By James Kwak
Andrew Haldane (of “doom loop” fame) has another provocative paper, “The $100 Billion Question,” delivered in Hong Kong last week. A central theme of the paper is what Haldane sets up as a debate between taxation and prohibition as approaches to solving the problem of “banking pollution” — the systemic risk externality created by the banking industry. Taxation is higher capital and liquidity requirements; prohibition is structural reforms that limit the size or scope of financial institutions. Drawing on work by Weitzman and Merton, Haldane discusses when one approach would be superior to the other.
The advantages of prohibition include modularity (ability of a system to withstand a collapse of one component), robustness (likelihood that regulations will work when needed), and better incentives (since tail risk is a function of banker behavior — not weather patterns — the risk-seeking nature of banking means that no capital level will necessarily be high enough).
Here’s Haldane on robustness:
“There is a literature on how best to regulate systems in the face of such Knightian uncertainty.
It suggests some guideposts for regulation of financial systems. First, keep it simple.
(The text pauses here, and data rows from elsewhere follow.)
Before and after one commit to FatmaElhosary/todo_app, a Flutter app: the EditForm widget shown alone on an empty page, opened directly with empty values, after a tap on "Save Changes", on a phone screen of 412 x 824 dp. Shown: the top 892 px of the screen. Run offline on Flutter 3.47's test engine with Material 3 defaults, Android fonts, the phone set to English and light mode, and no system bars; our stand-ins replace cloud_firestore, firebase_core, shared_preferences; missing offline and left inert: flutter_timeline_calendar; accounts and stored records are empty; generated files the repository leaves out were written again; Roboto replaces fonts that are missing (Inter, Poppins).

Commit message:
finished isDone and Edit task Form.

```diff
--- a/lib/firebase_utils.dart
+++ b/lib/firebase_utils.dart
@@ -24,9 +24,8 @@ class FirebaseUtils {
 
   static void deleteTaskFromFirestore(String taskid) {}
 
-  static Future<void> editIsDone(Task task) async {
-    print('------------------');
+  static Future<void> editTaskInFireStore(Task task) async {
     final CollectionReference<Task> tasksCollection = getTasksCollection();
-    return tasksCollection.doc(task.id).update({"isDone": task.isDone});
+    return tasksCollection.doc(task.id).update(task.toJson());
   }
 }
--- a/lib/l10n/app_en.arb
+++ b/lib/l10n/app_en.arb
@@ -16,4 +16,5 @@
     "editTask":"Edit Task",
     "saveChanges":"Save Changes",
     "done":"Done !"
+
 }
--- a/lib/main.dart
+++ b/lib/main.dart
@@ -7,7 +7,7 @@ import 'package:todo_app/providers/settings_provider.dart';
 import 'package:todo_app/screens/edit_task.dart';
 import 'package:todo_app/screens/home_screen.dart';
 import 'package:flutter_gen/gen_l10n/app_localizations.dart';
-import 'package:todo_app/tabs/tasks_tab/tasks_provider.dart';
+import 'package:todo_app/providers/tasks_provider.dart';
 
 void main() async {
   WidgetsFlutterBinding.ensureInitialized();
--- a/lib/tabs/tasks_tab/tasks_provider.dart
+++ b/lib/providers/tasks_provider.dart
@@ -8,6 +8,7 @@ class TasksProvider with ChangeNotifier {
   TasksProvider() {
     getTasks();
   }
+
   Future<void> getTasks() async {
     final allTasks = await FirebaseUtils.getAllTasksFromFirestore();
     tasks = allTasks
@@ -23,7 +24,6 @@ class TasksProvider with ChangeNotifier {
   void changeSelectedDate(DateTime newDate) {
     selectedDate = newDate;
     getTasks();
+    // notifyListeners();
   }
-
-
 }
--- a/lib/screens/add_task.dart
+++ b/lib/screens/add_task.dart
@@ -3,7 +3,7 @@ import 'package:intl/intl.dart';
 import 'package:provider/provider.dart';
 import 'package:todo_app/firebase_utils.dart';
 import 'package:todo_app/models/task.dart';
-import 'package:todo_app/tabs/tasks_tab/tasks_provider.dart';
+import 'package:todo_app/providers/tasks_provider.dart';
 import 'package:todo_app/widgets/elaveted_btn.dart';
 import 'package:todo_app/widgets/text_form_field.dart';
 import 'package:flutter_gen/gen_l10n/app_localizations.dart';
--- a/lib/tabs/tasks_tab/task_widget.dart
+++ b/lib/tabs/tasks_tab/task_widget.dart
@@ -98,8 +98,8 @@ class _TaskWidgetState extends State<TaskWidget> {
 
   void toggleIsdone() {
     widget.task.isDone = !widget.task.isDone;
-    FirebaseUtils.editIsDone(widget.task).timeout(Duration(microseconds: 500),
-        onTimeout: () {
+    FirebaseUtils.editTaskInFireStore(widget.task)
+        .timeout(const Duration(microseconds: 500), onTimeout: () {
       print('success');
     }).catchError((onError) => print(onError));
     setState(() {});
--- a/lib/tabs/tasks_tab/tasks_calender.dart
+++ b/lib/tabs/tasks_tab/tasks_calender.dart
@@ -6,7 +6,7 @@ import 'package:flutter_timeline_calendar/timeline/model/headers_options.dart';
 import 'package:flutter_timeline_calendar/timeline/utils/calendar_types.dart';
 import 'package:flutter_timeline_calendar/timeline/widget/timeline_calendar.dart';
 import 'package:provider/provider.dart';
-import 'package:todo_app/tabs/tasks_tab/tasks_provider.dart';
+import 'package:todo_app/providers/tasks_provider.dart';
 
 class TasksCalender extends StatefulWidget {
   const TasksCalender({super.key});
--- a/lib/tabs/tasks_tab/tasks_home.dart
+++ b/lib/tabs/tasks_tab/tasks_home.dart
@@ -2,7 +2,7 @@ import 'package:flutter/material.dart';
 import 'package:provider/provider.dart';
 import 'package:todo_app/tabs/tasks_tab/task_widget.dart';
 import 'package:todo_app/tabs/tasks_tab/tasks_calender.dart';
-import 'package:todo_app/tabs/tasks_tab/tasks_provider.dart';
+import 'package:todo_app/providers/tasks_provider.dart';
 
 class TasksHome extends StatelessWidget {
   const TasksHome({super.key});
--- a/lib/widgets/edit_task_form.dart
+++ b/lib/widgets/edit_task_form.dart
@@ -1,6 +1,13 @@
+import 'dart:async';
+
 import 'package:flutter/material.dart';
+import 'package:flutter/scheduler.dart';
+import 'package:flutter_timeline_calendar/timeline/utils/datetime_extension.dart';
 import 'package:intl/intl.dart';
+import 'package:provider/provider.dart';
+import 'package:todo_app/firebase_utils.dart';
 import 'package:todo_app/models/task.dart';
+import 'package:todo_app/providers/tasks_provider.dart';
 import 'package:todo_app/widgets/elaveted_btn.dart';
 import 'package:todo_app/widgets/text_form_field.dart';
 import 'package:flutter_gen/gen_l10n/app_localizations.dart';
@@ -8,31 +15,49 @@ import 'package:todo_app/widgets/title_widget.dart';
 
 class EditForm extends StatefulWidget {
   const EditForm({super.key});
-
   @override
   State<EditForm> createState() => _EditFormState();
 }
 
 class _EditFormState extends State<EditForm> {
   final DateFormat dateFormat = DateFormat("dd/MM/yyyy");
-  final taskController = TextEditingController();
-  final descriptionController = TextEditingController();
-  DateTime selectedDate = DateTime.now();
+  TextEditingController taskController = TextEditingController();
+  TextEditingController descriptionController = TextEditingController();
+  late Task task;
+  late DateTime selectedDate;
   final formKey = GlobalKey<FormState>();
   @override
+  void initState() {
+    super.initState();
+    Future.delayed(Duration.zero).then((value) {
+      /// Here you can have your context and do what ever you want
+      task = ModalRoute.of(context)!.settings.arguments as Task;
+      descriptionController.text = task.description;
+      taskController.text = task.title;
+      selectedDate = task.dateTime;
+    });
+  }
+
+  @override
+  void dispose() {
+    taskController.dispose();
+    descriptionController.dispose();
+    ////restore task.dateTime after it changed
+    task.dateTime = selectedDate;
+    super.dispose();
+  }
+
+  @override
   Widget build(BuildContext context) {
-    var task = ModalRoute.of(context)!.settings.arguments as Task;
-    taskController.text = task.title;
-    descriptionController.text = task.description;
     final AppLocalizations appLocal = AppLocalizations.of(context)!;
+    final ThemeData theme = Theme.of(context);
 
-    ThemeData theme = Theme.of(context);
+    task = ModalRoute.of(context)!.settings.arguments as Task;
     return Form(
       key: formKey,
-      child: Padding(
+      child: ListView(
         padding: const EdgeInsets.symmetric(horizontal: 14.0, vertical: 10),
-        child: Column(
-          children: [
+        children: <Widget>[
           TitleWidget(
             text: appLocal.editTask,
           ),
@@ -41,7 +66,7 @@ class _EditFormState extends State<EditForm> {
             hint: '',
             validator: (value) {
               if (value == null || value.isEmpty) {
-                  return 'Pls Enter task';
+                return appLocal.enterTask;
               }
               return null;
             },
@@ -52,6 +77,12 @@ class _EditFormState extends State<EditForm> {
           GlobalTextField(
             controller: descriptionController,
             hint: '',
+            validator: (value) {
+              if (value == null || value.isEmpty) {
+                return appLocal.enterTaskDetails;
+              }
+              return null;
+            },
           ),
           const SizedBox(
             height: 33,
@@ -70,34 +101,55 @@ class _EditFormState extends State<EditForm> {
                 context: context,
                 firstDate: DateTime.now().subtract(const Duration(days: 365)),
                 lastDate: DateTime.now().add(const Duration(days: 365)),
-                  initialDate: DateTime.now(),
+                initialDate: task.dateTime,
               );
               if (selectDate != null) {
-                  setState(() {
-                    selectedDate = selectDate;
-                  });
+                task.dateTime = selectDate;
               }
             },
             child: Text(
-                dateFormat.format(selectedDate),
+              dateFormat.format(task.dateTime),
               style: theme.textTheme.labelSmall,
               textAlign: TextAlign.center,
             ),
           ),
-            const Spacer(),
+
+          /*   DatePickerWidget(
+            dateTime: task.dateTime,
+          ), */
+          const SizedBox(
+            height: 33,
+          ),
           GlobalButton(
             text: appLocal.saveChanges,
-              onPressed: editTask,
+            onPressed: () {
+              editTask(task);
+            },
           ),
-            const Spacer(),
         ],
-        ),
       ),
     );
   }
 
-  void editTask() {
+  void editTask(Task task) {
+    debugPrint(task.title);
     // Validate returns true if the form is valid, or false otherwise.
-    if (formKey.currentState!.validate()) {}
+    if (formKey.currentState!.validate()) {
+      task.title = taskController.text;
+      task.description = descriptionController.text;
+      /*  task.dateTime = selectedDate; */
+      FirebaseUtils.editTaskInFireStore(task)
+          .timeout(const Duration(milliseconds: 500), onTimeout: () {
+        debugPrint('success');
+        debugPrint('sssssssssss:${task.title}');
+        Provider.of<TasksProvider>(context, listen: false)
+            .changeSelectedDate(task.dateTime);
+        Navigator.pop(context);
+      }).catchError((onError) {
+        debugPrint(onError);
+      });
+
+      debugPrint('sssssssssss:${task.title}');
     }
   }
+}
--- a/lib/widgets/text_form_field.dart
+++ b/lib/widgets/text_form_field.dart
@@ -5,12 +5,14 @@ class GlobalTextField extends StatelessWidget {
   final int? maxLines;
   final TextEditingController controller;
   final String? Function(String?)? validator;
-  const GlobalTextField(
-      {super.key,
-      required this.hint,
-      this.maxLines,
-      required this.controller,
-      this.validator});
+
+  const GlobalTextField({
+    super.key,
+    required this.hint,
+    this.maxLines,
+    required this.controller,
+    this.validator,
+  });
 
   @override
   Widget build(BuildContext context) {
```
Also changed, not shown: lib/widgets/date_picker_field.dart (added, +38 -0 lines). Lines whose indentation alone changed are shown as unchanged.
Complex
control of a complex system is a recipe for confusion at best, catastrophe at worst. . . .
“Second, faced with uncertainty, the best approach is often to choose a strategy which avoids the
extreme tails of the distribution. Technically, economists call this a “minimax” strategy –
minimising the likelihood of the worst outcome. Paranoia can sometimes be an optimal strategy.
“Third, simple, loss-minimising strategies are often best achieved through what economists call
‘mechanism design’ and what non-economists call ‘structural reform’. . . . In the words of economist John Kay, it is about regulating structure not
“Taken together, these three features define a ‘robust’ regulatory regime – robust to uncertainties
from within and outside the system. Using these robustness criteria, it is possible to assess
whether restrictions might be preferable to taxation in tackling banking pollution.”
The disadvantages include lost economies of scale and scope — but, as Haldane discusses, these don’t exist in banking beyond a moderate size threshold.
In the United States, it seems pretty certain that the administration and Congress have chosen the taxation route. But Haldane thinks the debate is not over in the long term:
“We are at the start of a great debate on the future structure of finance, not the end. Some fear that
momentum for radical financial reform will be lost. But financial crises leave a scar. This time’s
sovereign scar should act as a lasting reminder of the criticality of reform. . . .
“The history of banking is that risk expands to exhaust available resources. Tail risk is bigger in
banking because it is created, not endowed. For that reason, it is possible that no amount of
capital or liquidity may ever be quite enough. Profit incentives may place risk one step beyond
regulation. That means banking reform may need to look beyond regulation to the underlying
structure of finance if we are not to risk another sparrow toppling the dominos.
“Today’s financial structure is dense and complex, like a tropical rainforest. Like the rainforests,
when it works well it is a source of richness. Yet it is, as events have shown, at the same time
fragile. Simpler financial eco-systems offer the promise of greater robustness, at some cost in
richness. In the light of a costly financial crisis, both eco-systems should be explored in seeking
answers to the $100 billion question.”
It’s pretty clear which side he’s on.